- Transfer to checking: You can move money from your savings account to a checking account when you plan to spend. That’s almost instant if both accounts are at the same bank, and it typically takes a few days to move money from one bank to another.
- Cash withdrawals: If you use cash and your bank provides an ATM card, you can get cash out of your savings account at an ATM. Likewise, you can visit a bank branch and request cash. You can withdraw funds with an ATM or bank teller as often as you want.
- Request a check: Banks can also print checks payable to you. You can then deposit those checks at a different bank or credit union. There is no limit to the number of checks you receive when the checks are payable to you.
Savings Account Fees
Savings accounts tend to be less expensive than checking accounts, but it’s critical to review fee schedules before you open an account. Monthly fees are not very common, but ATM fees are still a reality. If you make more than six withdrawals (again, ATM withdrawals don’t count toward that limit), you may face excess transaction fees.
Beyond Checking and Savings Accounts
Checking and saving accounts aren’t the only accounts available at banks. Get familiar with other options.
Money market accounts have features of both checking and savings accounts. They often pay more than checking accounts, and they allow limited spending. Depending on your bank, a money market account might provide a checkbook, a debit card, or online bill payment options.
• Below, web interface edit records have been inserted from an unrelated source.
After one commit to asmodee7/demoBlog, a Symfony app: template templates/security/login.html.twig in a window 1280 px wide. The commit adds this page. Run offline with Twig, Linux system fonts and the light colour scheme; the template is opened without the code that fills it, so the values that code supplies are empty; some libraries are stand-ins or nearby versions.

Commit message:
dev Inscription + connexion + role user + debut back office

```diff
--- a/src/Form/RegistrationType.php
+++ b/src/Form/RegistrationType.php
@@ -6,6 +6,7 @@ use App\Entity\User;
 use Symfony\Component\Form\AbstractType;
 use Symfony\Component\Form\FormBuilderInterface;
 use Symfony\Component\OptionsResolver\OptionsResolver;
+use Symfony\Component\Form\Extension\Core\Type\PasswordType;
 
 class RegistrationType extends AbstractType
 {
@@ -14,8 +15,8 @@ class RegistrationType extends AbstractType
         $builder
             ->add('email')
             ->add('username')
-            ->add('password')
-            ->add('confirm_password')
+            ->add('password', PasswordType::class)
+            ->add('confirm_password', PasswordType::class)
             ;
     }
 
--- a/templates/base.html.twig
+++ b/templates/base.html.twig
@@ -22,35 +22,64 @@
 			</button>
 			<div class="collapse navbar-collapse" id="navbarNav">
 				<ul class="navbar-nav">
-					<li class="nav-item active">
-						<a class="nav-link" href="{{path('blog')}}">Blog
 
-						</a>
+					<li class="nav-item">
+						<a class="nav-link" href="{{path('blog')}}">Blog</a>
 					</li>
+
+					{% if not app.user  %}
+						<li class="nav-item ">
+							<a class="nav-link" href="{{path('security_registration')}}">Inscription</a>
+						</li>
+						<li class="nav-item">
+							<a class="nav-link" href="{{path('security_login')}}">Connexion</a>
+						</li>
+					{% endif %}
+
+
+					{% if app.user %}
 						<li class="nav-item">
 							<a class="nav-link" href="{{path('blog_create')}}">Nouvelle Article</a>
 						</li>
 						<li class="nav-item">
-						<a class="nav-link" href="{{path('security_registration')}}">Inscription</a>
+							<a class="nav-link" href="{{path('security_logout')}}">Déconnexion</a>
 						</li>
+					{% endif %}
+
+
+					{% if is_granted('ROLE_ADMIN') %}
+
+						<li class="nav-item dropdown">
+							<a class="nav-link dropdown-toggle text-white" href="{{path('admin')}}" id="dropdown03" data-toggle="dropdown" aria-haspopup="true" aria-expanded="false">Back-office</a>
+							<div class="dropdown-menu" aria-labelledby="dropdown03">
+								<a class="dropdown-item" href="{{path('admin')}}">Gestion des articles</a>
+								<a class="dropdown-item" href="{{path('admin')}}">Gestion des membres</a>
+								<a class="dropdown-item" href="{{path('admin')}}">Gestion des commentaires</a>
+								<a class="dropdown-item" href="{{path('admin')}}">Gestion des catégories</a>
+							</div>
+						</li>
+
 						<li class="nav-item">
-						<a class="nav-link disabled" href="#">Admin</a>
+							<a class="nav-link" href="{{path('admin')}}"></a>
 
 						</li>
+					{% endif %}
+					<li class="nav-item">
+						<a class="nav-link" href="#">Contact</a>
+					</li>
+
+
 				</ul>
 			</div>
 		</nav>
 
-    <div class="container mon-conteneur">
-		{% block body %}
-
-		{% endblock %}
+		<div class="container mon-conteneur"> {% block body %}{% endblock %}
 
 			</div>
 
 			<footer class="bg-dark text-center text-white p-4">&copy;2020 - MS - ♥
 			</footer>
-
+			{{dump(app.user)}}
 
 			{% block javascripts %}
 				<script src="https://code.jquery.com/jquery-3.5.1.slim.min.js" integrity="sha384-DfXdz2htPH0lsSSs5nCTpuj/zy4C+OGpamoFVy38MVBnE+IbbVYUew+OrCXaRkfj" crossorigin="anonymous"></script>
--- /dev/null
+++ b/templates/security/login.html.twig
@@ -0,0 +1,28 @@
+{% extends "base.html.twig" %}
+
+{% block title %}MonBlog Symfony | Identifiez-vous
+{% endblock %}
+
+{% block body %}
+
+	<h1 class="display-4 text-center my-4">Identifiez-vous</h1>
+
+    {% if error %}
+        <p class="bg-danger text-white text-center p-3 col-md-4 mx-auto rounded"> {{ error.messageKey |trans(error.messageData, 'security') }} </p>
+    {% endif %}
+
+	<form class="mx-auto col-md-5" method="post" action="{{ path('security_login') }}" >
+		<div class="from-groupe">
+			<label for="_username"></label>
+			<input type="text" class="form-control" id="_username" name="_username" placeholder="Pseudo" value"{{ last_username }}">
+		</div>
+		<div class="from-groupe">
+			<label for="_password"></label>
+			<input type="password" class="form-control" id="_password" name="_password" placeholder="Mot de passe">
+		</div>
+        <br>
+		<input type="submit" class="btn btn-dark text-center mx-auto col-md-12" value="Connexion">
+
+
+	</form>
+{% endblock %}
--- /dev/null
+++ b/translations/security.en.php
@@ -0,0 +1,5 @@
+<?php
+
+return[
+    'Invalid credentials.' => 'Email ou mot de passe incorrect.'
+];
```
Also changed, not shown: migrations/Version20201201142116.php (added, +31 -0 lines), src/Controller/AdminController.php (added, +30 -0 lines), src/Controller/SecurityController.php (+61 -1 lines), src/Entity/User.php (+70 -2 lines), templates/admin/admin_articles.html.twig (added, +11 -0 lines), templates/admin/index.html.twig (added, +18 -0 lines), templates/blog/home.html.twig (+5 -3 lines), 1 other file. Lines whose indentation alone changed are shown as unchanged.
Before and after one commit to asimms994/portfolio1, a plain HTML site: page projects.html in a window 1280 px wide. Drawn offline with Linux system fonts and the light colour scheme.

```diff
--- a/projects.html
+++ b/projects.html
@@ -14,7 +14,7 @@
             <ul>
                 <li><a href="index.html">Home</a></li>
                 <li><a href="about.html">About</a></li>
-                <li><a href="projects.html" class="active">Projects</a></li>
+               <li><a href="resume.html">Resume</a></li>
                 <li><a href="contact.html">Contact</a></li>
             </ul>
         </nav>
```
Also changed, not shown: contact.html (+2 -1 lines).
Certificates of deposit (CDs) are for money that you don’t intend to spend for at least six months. CDs typically pay more than savings accounts, but you need to commit to leaving your funds untouched for six months, one year, or more. If you cash out early, you may need to pay a penalty.